Without these facilities supporting the huge amounts of hardware and infrastructure requirements needed to power the cloud and store data, the cost of these systems would likely prevent users from connecting with these endpoints.
“Not only would the cost of offering high availability be prohibitive for most customers, it might have very well impossible to do so,” Rodrigues wrote.
In this way, the current cloud computing sector, which has had a significant and undeniable impact on not only individual users but organizations across nearly every market, would not exist without the support of service providers’ data center facilities.
Addressing current and future needs
A main feature that encourages users to utilize cloud resources is the availability of these services, which can be accessed from nearly any location with an Internet connection. However, in order to make this type of resilience and access possible, service providers must ensure that their data centers have the best possible uptime.

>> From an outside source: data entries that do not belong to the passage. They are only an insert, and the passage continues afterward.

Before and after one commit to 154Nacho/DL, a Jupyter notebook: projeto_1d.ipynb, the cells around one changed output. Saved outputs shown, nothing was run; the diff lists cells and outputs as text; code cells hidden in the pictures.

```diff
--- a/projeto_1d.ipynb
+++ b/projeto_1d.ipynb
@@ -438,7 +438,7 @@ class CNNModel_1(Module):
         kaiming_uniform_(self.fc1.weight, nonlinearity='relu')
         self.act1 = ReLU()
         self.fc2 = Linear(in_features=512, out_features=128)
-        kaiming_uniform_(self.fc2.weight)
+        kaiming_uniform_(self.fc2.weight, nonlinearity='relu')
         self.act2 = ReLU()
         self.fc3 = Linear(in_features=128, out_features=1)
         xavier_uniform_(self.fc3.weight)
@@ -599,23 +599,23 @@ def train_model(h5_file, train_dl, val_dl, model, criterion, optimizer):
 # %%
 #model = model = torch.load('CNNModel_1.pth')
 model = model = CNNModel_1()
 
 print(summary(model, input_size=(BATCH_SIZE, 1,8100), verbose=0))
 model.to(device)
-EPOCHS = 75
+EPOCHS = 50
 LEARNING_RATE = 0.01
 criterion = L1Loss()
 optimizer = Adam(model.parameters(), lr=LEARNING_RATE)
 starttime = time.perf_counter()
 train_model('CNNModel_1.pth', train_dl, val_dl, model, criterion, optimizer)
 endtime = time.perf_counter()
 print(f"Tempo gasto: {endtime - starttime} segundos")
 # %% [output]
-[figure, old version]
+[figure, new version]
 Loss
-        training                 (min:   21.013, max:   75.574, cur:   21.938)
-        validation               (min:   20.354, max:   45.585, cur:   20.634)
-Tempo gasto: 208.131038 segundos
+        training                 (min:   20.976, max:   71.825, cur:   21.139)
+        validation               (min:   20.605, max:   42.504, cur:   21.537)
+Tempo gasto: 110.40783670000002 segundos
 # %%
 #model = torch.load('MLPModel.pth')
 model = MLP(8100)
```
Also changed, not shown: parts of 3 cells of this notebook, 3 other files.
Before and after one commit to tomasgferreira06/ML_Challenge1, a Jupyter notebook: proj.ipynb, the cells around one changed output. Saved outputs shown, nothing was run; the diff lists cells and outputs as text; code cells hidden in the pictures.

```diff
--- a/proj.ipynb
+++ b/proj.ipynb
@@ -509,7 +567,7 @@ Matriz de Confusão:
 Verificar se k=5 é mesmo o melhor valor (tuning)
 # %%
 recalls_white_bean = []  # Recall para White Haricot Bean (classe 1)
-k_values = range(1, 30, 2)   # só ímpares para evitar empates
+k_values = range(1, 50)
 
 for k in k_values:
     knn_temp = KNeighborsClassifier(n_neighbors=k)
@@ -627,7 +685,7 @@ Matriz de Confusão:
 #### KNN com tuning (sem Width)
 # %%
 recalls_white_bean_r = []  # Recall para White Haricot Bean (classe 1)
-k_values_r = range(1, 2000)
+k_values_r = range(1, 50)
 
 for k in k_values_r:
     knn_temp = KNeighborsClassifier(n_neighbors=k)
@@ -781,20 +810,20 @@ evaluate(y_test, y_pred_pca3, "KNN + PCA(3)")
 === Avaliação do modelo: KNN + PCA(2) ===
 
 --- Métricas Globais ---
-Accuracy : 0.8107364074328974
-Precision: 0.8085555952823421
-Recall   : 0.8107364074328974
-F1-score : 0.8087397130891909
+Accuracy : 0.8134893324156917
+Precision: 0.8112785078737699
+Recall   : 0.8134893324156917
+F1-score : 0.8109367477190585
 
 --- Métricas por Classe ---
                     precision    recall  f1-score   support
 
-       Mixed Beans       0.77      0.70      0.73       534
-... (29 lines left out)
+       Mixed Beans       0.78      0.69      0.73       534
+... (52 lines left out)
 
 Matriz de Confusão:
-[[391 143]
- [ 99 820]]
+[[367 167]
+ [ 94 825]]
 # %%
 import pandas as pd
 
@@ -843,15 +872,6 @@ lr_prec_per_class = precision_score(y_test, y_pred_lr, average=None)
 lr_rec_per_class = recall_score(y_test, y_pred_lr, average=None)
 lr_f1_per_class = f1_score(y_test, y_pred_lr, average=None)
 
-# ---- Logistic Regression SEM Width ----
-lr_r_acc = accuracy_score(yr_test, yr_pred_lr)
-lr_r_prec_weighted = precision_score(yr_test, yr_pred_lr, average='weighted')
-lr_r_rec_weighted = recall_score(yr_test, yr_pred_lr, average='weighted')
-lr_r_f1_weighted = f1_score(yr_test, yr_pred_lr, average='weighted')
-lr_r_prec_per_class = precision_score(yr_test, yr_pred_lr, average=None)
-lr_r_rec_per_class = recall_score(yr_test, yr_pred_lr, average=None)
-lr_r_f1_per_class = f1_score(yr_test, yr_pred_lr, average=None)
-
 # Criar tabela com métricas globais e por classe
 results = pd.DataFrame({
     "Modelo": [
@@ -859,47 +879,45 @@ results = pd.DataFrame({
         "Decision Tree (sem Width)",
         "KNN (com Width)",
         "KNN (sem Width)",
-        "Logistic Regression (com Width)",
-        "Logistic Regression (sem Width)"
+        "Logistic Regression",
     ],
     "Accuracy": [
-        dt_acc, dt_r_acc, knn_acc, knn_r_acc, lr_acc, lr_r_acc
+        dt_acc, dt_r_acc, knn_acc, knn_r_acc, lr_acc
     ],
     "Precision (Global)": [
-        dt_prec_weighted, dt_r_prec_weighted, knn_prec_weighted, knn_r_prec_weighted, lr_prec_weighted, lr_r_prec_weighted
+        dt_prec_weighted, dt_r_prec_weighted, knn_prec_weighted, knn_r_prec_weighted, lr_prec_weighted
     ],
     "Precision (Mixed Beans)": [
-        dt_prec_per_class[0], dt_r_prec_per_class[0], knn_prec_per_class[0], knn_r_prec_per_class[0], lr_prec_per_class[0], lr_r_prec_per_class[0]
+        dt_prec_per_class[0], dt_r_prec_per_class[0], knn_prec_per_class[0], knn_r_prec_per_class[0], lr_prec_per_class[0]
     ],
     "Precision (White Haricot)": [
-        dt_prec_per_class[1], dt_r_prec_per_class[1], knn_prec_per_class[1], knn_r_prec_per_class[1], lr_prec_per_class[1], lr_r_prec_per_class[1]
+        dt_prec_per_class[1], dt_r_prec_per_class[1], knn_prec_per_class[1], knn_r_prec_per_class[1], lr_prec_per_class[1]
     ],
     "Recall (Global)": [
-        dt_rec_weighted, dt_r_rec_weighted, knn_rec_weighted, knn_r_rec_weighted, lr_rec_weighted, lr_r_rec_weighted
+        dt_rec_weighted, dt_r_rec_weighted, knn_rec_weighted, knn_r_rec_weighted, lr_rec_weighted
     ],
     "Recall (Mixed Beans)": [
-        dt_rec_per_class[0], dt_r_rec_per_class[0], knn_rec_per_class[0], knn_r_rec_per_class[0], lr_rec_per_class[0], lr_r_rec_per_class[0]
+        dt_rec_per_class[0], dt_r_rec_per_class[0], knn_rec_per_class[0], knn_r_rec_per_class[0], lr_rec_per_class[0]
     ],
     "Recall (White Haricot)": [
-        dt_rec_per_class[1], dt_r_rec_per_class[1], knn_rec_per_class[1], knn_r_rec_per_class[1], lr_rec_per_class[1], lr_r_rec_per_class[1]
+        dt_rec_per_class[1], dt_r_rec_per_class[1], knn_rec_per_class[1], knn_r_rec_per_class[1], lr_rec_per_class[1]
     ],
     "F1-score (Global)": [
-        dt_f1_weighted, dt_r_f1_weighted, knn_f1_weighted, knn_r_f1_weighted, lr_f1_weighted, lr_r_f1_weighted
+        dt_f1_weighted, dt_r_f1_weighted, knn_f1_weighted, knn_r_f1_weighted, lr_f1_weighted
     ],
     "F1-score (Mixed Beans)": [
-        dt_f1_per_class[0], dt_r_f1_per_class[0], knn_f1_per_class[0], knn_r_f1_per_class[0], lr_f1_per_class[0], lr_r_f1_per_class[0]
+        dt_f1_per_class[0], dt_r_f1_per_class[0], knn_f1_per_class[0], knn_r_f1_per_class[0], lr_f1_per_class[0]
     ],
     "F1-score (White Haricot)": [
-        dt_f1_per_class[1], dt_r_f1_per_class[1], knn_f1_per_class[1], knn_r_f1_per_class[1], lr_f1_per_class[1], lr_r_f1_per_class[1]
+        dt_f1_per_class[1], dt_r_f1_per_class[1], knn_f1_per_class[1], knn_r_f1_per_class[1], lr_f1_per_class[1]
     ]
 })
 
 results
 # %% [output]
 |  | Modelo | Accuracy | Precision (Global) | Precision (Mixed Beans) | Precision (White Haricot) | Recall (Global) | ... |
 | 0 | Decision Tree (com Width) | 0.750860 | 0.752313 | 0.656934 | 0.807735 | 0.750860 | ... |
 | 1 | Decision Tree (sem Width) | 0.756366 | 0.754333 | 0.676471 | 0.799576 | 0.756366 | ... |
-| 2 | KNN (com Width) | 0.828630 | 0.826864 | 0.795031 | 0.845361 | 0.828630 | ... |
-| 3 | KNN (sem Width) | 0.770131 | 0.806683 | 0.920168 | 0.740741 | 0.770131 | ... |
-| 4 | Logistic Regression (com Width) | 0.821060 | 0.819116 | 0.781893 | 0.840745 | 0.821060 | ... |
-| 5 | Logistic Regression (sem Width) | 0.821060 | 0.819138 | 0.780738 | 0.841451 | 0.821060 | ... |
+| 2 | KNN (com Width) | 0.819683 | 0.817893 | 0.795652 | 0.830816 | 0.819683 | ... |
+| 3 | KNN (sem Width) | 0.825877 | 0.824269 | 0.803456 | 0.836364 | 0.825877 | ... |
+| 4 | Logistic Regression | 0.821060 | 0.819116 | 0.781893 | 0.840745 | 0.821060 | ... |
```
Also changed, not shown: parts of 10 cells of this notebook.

Another attractive aspect for individual and business clients is scalability. Cloud resources offer the ability to expand capabilities almost infinitely, however, where this simply means adding endpoints for customers, service providers must make resources available for current demands, and ensure room to grow.
“Taken to its limit, the idea of (almost) unlimited scalability offered by a cloud service provider means that they must be constantly increasing available capacity, in order to be able to handle any increase in demand,” Rodrigues stated. “Infrastructure providers need to be adding hundreds or even thousands of servers every single day to their data centers, not only to replace failing equipment, but also to provision against future demand.”
And with each existing and new server comes the need for data security. As customers trust their service providers with their data protection requirements, these organizations must be sure that their systems are impervious to cybercriminals. Vendors can utilize a solution like Deep Freeze Server to protect their servers and offer the necessary data protection.